> **Your goal**:
Search the records below for the string "components" and report only the number of lines that contain it.

> **Material to process**:

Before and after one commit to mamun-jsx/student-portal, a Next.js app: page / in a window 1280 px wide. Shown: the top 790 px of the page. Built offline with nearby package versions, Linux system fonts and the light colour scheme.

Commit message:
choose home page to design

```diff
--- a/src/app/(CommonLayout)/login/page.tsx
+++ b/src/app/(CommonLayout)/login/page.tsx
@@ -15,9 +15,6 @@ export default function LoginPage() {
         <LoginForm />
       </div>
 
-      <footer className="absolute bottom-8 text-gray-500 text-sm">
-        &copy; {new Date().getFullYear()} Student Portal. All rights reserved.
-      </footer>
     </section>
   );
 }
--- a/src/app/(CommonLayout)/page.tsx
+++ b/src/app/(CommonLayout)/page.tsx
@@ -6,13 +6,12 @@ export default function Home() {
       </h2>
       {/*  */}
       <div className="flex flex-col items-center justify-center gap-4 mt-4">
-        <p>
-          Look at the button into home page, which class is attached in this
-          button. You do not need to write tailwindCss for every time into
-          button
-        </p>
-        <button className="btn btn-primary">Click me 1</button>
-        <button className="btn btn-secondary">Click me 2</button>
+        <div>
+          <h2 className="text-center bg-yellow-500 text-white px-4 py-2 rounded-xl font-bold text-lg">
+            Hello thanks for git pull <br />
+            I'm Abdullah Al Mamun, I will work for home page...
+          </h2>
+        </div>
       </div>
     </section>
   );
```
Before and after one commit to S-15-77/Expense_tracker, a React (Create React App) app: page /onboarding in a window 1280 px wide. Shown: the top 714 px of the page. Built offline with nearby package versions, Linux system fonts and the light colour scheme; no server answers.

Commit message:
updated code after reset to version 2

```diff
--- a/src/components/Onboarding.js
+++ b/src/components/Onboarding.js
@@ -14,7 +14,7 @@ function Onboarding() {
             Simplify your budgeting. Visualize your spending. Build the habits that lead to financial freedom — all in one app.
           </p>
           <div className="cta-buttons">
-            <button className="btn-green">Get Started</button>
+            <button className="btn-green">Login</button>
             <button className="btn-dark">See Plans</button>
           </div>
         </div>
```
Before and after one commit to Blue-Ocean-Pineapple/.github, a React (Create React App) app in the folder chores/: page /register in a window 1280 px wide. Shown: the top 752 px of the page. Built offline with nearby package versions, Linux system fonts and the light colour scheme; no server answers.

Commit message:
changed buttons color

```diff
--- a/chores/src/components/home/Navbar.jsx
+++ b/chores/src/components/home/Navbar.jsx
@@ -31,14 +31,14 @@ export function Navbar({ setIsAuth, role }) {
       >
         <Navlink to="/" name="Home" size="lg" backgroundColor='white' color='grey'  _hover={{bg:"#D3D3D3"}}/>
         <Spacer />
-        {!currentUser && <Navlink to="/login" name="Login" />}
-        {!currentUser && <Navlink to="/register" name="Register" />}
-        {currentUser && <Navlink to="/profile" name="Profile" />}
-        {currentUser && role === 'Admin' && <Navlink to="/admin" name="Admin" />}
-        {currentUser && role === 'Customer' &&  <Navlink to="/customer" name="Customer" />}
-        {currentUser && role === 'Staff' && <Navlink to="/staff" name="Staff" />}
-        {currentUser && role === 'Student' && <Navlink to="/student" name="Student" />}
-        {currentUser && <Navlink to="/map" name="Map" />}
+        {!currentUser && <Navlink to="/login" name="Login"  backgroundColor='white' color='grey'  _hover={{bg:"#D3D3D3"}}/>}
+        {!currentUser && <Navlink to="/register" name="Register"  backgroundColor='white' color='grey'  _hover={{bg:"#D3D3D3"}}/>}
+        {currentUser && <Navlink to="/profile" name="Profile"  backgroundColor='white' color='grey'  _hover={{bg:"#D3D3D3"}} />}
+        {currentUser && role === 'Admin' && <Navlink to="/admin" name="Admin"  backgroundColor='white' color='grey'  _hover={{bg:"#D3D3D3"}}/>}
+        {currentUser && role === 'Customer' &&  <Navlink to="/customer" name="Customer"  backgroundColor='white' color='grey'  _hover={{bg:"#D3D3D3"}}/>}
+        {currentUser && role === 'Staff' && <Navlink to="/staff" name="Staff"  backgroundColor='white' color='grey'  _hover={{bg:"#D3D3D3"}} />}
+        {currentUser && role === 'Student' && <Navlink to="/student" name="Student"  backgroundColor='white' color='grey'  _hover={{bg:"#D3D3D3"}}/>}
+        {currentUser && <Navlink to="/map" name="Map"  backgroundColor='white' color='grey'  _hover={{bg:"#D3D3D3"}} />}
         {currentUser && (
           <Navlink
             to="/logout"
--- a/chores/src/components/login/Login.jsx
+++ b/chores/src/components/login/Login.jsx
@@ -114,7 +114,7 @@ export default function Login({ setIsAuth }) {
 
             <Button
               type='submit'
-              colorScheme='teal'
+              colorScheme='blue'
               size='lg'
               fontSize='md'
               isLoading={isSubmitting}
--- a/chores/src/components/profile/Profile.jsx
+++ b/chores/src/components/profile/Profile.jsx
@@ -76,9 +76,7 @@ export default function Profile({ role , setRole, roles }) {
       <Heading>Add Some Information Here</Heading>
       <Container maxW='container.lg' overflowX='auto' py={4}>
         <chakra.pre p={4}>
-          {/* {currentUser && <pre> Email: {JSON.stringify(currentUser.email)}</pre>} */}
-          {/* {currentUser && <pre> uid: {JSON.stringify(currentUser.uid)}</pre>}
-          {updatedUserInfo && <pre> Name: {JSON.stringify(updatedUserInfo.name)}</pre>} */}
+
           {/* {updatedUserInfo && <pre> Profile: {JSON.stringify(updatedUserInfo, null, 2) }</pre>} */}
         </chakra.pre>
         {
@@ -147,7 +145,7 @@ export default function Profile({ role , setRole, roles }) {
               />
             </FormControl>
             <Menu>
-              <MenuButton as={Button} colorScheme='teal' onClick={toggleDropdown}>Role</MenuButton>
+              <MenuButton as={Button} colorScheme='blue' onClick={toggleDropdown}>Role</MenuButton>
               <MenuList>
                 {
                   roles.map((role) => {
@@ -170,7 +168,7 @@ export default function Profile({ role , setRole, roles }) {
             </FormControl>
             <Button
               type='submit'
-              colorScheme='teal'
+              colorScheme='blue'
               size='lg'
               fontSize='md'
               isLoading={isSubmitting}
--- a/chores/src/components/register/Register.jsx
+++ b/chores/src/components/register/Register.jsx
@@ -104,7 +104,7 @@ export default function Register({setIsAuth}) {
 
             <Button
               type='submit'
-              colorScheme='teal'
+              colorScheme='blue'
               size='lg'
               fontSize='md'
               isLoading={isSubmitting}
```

> **Written solution**:
10